» What to produce: Look through the material below and show every line with the word "range".

» The records:
# # # #
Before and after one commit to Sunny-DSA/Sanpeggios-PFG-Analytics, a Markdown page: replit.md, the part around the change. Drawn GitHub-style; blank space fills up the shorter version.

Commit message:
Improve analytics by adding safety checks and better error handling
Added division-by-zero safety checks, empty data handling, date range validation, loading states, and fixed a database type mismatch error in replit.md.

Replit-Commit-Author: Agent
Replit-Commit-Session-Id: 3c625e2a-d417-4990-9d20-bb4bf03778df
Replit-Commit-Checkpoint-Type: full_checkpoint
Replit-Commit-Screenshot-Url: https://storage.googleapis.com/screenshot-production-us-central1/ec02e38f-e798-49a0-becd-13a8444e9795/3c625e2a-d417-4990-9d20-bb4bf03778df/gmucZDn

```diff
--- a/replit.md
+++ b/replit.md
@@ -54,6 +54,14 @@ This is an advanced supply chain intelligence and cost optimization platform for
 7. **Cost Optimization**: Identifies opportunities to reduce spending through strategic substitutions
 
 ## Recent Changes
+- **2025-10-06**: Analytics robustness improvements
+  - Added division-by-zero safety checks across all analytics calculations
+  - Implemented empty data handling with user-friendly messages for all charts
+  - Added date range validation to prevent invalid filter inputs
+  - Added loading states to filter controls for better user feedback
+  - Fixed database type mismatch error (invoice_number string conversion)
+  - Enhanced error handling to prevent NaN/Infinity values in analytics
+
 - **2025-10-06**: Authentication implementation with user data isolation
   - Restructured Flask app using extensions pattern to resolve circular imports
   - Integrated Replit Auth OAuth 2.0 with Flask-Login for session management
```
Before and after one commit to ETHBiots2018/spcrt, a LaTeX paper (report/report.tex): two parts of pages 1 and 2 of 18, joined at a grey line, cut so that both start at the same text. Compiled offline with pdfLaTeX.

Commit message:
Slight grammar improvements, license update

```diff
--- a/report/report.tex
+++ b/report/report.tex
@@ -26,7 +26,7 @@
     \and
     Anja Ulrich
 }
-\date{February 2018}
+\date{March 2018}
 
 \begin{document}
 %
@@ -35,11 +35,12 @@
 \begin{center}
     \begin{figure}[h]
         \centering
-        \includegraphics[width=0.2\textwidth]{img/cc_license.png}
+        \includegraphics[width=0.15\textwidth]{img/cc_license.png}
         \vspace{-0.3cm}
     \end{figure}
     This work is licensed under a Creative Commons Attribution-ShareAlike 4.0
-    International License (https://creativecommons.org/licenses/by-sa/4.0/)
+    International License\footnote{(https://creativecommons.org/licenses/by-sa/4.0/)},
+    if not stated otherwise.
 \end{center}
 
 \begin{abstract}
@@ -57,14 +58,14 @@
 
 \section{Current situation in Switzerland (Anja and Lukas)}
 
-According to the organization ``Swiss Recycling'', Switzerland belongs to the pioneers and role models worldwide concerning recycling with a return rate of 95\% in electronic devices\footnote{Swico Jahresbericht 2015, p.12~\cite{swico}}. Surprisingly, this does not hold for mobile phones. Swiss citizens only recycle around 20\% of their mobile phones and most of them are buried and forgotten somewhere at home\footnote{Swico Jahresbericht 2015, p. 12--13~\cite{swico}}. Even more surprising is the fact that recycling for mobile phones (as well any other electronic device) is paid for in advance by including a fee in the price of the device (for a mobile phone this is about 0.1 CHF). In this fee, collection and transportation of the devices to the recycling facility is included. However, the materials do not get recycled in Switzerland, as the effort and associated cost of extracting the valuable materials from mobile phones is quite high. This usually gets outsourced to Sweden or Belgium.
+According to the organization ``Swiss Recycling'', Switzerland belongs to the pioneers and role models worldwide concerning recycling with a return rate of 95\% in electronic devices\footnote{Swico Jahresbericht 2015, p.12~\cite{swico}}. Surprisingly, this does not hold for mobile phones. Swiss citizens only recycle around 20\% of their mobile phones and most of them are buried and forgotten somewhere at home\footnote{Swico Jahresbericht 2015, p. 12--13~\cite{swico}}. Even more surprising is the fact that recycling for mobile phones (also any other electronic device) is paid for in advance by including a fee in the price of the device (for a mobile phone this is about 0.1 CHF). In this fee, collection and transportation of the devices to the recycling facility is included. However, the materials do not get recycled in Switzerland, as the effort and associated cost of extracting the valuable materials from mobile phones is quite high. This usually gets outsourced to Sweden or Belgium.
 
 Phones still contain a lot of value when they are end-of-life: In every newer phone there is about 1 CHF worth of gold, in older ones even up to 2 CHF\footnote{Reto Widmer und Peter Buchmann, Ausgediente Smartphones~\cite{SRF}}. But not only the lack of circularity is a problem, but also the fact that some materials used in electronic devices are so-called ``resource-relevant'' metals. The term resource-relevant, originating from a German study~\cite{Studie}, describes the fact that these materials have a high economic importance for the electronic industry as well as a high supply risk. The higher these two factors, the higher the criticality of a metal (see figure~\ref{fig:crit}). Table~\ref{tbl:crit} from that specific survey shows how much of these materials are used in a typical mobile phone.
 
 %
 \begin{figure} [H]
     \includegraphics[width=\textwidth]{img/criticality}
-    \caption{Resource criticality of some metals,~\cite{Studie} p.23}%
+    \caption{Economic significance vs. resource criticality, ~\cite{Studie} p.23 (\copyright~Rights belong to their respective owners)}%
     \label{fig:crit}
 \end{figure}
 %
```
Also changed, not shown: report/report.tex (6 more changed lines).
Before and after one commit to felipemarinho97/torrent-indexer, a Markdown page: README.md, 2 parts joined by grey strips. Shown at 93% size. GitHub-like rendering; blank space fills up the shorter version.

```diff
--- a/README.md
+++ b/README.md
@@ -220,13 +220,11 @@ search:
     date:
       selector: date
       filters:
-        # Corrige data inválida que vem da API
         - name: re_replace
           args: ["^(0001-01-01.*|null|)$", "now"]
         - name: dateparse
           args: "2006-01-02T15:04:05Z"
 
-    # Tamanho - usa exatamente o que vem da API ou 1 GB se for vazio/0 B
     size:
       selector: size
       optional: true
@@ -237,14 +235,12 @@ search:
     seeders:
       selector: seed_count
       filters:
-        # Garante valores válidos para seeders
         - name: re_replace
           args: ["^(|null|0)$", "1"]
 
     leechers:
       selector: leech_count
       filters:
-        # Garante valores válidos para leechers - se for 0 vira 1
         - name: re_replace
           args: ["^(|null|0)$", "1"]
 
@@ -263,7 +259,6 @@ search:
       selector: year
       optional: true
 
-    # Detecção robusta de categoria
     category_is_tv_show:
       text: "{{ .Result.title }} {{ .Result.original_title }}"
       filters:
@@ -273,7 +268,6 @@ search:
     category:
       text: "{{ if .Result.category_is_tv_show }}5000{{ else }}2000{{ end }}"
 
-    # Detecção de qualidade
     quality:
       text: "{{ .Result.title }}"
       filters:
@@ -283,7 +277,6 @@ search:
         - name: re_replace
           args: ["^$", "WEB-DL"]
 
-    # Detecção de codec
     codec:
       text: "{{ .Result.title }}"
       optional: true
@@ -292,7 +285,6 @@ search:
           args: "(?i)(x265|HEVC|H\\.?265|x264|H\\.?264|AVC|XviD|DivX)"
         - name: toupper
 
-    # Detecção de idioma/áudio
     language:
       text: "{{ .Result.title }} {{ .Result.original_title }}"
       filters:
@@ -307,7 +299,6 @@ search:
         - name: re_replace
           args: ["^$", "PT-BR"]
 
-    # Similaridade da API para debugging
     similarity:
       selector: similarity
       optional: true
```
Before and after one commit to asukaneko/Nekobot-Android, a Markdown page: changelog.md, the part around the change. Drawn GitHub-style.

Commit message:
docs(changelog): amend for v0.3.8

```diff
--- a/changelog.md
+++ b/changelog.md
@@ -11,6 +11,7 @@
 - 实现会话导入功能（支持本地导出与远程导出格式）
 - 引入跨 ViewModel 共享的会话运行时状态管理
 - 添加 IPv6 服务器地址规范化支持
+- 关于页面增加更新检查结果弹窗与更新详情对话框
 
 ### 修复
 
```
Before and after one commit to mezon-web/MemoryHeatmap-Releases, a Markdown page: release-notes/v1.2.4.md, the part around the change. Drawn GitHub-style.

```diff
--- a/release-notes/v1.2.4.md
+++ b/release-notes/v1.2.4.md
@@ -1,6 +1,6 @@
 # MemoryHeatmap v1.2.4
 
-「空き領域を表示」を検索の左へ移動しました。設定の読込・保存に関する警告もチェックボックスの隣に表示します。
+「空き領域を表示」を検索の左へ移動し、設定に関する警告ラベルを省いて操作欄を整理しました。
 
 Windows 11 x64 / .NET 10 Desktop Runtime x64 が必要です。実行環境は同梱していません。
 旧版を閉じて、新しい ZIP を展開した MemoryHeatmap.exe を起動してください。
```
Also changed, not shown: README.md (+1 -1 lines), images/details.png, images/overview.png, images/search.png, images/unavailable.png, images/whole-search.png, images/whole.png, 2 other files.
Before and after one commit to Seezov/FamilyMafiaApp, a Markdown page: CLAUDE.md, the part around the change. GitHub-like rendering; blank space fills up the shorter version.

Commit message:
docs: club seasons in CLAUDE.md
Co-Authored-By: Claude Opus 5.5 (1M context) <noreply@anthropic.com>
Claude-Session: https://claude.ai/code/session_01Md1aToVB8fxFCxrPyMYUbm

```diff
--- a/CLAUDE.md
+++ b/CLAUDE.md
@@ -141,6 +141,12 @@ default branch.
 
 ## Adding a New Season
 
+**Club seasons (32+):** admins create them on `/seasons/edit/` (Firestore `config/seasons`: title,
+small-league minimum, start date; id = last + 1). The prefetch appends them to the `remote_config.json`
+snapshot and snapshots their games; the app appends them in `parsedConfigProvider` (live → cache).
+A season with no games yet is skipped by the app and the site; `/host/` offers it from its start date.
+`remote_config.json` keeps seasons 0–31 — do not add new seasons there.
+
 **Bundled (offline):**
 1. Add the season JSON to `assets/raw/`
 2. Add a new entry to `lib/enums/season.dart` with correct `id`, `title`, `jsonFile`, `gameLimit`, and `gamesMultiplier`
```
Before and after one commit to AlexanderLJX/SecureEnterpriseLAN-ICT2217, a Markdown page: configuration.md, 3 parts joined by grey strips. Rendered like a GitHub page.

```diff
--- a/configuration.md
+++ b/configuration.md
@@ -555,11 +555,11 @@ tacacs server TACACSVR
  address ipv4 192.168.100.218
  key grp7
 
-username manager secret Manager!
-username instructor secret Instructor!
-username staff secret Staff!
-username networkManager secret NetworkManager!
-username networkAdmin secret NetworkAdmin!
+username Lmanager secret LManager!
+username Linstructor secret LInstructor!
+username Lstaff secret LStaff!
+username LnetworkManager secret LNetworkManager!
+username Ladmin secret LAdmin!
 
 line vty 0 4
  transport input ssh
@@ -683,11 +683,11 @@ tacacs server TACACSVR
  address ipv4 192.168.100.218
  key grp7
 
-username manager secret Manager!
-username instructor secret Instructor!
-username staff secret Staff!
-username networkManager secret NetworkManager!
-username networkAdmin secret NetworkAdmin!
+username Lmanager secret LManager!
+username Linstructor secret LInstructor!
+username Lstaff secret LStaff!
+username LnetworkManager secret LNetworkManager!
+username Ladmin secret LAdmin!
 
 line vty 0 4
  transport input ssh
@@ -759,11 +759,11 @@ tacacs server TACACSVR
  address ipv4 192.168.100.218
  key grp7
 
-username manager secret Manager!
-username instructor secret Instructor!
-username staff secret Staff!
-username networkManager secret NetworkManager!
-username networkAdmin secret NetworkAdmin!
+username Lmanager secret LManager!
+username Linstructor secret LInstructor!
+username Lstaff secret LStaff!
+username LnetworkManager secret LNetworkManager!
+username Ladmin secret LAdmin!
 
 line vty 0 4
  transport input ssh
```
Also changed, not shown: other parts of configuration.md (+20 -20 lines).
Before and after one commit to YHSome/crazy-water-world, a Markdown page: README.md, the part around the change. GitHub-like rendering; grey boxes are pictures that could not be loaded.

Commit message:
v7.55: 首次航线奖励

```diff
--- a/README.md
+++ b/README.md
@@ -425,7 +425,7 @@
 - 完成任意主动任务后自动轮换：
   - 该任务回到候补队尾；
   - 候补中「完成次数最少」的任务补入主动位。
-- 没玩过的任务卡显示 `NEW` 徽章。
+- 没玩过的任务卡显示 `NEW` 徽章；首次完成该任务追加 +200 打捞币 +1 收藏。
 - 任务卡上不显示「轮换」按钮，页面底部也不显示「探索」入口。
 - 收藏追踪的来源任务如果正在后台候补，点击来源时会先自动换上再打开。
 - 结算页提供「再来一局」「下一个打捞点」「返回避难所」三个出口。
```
# # # #
» Answer below:
Added division-by-zero safety checks, empty data handling, date range validation, loading states, and fixed a database type mismatch error in replit.md.
+  - Added date range validation to prevent invalid filter inputs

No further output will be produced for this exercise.